Change listing data:
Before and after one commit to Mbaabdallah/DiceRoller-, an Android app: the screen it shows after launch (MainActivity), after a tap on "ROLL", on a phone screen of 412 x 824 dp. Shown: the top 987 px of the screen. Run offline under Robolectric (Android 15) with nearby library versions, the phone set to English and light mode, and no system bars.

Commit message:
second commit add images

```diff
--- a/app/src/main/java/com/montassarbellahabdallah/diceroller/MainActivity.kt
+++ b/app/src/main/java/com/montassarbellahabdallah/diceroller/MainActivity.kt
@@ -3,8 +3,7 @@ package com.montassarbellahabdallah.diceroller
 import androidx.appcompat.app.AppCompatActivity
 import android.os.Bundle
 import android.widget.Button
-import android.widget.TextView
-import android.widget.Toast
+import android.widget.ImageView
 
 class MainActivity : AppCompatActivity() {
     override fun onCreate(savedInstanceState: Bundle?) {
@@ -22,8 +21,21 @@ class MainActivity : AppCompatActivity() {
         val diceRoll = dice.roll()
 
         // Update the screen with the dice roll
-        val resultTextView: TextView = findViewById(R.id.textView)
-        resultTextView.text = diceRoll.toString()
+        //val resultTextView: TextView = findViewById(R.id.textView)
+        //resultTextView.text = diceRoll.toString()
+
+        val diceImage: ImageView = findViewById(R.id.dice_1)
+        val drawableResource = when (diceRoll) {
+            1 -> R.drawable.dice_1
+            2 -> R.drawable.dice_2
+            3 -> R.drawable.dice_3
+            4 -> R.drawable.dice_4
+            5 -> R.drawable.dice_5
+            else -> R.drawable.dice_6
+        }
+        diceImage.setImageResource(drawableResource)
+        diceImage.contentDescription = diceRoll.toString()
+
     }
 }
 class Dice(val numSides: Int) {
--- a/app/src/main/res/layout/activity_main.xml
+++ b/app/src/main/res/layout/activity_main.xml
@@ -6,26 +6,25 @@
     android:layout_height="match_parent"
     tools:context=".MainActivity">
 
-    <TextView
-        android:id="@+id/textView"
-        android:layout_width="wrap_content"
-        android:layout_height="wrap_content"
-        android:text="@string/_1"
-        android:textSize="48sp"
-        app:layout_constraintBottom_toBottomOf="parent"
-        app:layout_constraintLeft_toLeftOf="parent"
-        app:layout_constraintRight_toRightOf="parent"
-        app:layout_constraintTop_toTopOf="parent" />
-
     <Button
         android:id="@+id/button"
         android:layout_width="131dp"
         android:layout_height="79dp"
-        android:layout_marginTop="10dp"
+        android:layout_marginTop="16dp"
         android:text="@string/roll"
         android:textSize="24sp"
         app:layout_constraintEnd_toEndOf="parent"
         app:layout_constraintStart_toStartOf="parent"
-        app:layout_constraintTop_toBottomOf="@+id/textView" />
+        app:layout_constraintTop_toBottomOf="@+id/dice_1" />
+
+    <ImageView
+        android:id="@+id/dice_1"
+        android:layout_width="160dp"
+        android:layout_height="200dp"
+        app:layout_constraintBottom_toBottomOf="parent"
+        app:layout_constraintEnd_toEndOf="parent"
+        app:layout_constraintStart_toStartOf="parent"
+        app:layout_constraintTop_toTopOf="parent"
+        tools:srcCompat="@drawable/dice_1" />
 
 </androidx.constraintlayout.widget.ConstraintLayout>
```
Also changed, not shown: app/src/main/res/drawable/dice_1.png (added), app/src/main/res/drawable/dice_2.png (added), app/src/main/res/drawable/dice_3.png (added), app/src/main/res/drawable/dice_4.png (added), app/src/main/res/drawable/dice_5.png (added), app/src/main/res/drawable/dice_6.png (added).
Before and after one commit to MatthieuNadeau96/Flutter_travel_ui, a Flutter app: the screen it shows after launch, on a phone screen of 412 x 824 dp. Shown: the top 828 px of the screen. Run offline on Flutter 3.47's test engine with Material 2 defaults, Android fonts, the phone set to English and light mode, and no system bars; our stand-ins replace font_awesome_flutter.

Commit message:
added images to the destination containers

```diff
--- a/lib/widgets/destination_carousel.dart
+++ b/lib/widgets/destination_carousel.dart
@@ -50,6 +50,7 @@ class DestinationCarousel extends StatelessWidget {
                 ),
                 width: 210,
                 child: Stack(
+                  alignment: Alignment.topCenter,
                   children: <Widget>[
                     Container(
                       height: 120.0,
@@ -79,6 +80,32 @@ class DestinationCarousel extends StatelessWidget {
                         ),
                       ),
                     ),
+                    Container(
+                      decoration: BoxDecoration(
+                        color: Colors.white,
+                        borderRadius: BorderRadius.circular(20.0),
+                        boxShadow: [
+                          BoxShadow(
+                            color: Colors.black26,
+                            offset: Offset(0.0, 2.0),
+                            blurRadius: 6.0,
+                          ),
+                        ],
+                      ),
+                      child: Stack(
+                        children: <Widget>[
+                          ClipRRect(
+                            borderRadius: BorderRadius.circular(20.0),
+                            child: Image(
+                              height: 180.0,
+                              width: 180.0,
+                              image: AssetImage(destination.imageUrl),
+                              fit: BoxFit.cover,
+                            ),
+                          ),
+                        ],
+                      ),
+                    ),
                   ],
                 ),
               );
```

Try it: Your answer must be a single number, the count of lines in the data that hold the string "class".

Response to this exercise: 5